Just about two years ago, the Diocese of Buffalo (in New York) released the names of 42 priests who were alleged sexual abusers. That list was made up of men who were “removed from ministry, were retired or left ministry after allegations of sexual abuse of a minor.”
The problem was that this was only the public list. The original list had 106 priests… some of whom were still working in the diocese. And the complete list included 324 names, most of whom were deacons, nuns, and lay employees.
The point is that child sexual abuse wasn’t just a thing of the past in this diocese. It was fully in the present and the cover-up was still going on. New York’s Attorney General soon began an investigation into the entire Church.

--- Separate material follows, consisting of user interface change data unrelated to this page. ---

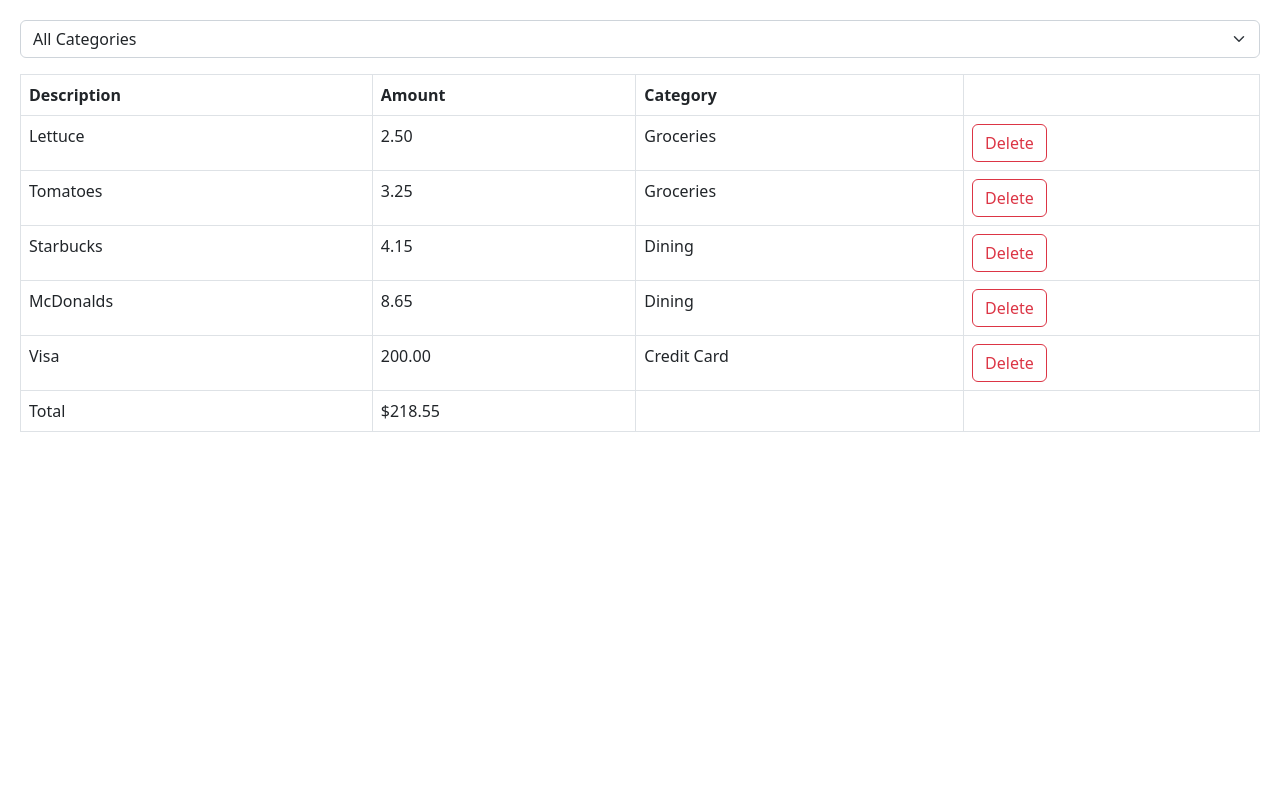
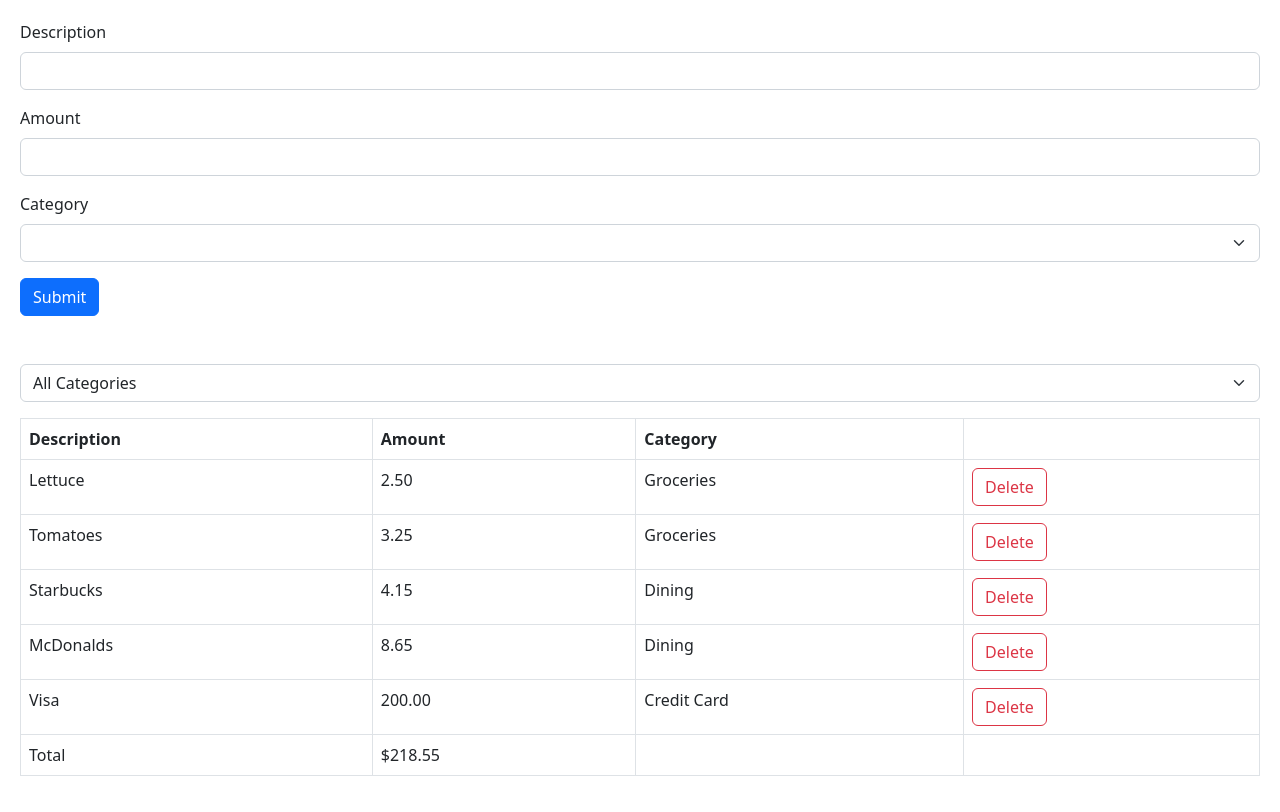
Before and after one commit to MichaelMorett/learning-react, a React (Vite) app: page / in a window 1280 px wide. Built offline with nearby package versions, Linux system fonts and the light colour scheme.

Commit message:
Expense Tracker mini project.
- Expense Form component added (first cut).

```diff
--- a/src/App.tsx
+++ b/src/App.tsx
@@ -1,6 +1,9 @@
 import { useState } from "react";
 import ExpenseList from "./expense-tracker/components/ExpenseList";
 import ExpenseFilter from "./expense-tracker/components/ExpenseFilter";
+import ExpenseForm from "./expense-tracker/components/ExpenseForm";
+
+export const categories = ["Credit Card", "Dining", "Groceries"];
 
 function App() {
   const [selectedCategory, setSelectedCategory] = useState("");
@@ -18,6 +21,9 @@
 
   return (
     <div>
+      <div className="mb-5">
+        <ExpenseForm />
+      </div>
       <div className="mb-3">
         <ExpenseFilter
           onSelectCategory={(category) => setSelectedCategory(category)}
--- a/src/expense-tracker/components/ExpenseFilter.tsx
+++ b/src/expense-tracker/components/ExpenseFilter.tsx
@@ -1,4 +1,5 @@
 import React from "react";
+import { categories } from "../../App";
 
 interface Props {
   onSelectCategory: (category: string) => void;
@@ -11,9 +12,11 @@
       onChange={(event) => onSelectCategory(event.target.value)}
     >
       <option>All Categories</option>
-      <option value="Groceries">Groceries</option>
-      <option value="Dining">Dining</option>
-      <option value="Credit Card">Credit Card</option>
+      {categories.map((category) => (
+        <option key={category} value={category}>
+          {category}{" "}
+        </option>
+      ))}
     </select>
   );
 };
--- /dev/null
+++ b/src/expense-tracker/components/ExpenseForm.tsx
@@ -0,0 +1,37 @@
+import React from "react";
+import { categories } from "../../App";
+
+const ExpenseForm = () => {
+  return (
+    <form>
+      <div className="mb-3">
+        <label htmlFor="description" className="form-label">
+          Description
+        </label>
+        <input id="description" type="text" className="form-control"></input>
+      </div>
+      <div className="mb-3">
+        <label htmlFor="amount" className="form-label">
+          Amount
+        </label>
+        <input id="amount" type="number" className="form-control"></input>
+      </div>
+      <div className="mb-3">
+        <label htmlFor="category" className="form-label">
+          Category
+        </label>
+        <select id="category" className="form-select">
+          <option value=""></option>
+          {categories.map((category) => (
+            <option key={category} value={category}>
+              {category}{" "}
+            </option>
+          ))}
+        </select>
+      </div>
+      <button className="btn btn-primary">Submit</button>
+    </form>
+  );
+};
+
+export default ExpenseForm;
```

Bishop Richard J. Malone refused to resign at the time, but he finally left in December, following an investigation by the Vatican.
And today, that diocese announced it’s filing for bankruptcy.
With its filing in U.S. Bankruptcy Court, the western New York diocese became the second in the state to file for Chapter 11 reorganization, and one of more than 20 dioceses to seek bankruptcy protection nationwide. Most recently, the Roman Catholic Diocese of Harrisburg, Pennsylvania, filed Feb. 19.
The Buffalo diocese already has paid out about $18 million — including $1.5 million from the sale of the bishop’s mansion — to more than 100 victims under an independent compensation program established in 2018. It faces more than 240 new lawsuits filed since August, when the New York’s Child Victims Act suspended the statute of limitations to give childhood victims one year to pursue even decades-old allegations of abuse.
This isn’t some anti-Catholic scheme. It’s a punishment brought on by the Church’s own irresponsible actions.
They have no one to blame but themselves.
(Image via Shutterstock. Portions of this article were published earlier)